It’s not rocket science

Growing up, I always believed in the best of people. I would give them the benefit of the doubt before I would cast them as “bad” or “untrustworthy”. Of course, I was then regarded as naive, gullible and inexperienced. Back then, I used to feel sorry for all the cynics of the world and vowed never to become one. I was quite content living in my protected bubble. But as time went on, I found myself in all sorts of situations where I couldn’t help but feel that maybe, some people were just born with a mean streak.

Today was one of those days where I had to deal with someone rather unpleasant. It was 15 minutes before the start of my tutorial and by convention, we were allowed to go inside and start setting up. However, the group before me hadn’t completely finished – and by that, I meant there were two students still busy with their work and one student who was Facebooking. So I waited 5 more minutes and decided to go in, only to be greeted with a rather rude tutor telling me to leave.

“We’re still busy”, she said.

“Yes, I know. I’m just going to set up the computers”, I replied.

“I can’t have any disturbance”, she vented annoyingly.

“I’m just going to log into my account, it’s not going to disturb you”, I said.

“I can’t have you disturbing me, so please leave”, she reiterated.

By that time, I was thinking to myself, “You’re tutoring Pastel, not rocket science. And you’re not defusing a bomb; slight movements won’t be the end of your world.” Besides, the 15 minutes was technically overlap time where the previous class prepared to leave so that the next one could come in. There was no entitlement to hog the space. But, being the nice person that I was, I didn’t want to cause a scene so I kindly obliged to her request.

What irritated me was not the fact that my group had to stand outside for 10 extra minutes. Rather, it was that she thought herself so important that she could discard all courtesy and expect others to revel in her pseudo-power. In reality, being a tutor (especially a Pastel tutor) really wasn’t all that special. It certainly was not an excuse for someone to act high and mighty like she did. Self-elevating oneself onto a pedestal does not garner respect from anyone. Today, she lost all respect from me.

I realized that she didn’t have to be nice to me. There was no social contract between us that stipulated, “Be nice to your fellow tutors”; and even if there was, it would not be obligatory. Niceness simply was not one of those things which guaranteed a pay-off. If people were not sufficiently motivated to be nice, then what reason would there be to conform?

After some thinking, I came to the conclusion that although there might not be any external motivation to compel me to be nice, I would still like to be internally motivated enough to try be as nice to people as I possibly could.

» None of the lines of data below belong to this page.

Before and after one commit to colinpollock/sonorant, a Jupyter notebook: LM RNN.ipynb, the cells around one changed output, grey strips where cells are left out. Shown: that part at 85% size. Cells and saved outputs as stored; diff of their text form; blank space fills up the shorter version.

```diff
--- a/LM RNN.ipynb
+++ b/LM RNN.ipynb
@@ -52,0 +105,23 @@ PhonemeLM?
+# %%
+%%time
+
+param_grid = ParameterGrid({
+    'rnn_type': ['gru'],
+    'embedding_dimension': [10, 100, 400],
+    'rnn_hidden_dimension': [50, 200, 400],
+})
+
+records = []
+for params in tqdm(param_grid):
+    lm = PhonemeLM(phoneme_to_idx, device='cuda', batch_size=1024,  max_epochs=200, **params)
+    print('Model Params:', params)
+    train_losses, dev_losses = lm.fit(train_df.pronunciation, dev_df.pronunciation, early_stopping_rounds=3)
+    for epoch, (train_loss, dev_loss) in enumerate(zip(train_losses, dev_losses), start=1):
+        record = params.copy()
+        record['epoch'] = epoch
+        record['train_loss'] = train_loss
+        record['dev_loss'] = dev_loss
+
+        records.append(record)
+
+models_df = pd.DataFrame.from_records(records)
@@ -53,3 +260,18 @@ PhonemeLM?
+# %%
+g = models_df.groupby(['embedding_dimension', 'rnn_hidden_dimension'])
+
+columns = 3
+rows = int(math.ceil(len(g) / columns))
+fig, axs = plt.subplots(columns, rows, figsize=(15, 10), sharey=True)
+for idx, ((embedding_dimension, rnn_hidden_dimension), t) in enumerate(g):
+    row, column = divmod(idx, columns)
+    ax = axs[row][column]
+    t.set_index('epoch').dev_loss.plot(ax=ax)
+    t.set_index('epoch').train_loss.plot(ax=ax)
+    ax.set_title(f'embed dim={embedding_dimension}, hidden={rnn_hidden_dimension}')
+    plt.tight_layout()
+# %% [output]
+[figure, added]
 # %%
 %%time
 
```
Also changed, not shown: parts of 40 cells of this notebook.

Sure, there wouldn’t be monetary rewards attached but I think I would feel infinitely better if I were a good person than if I were a complete bitch.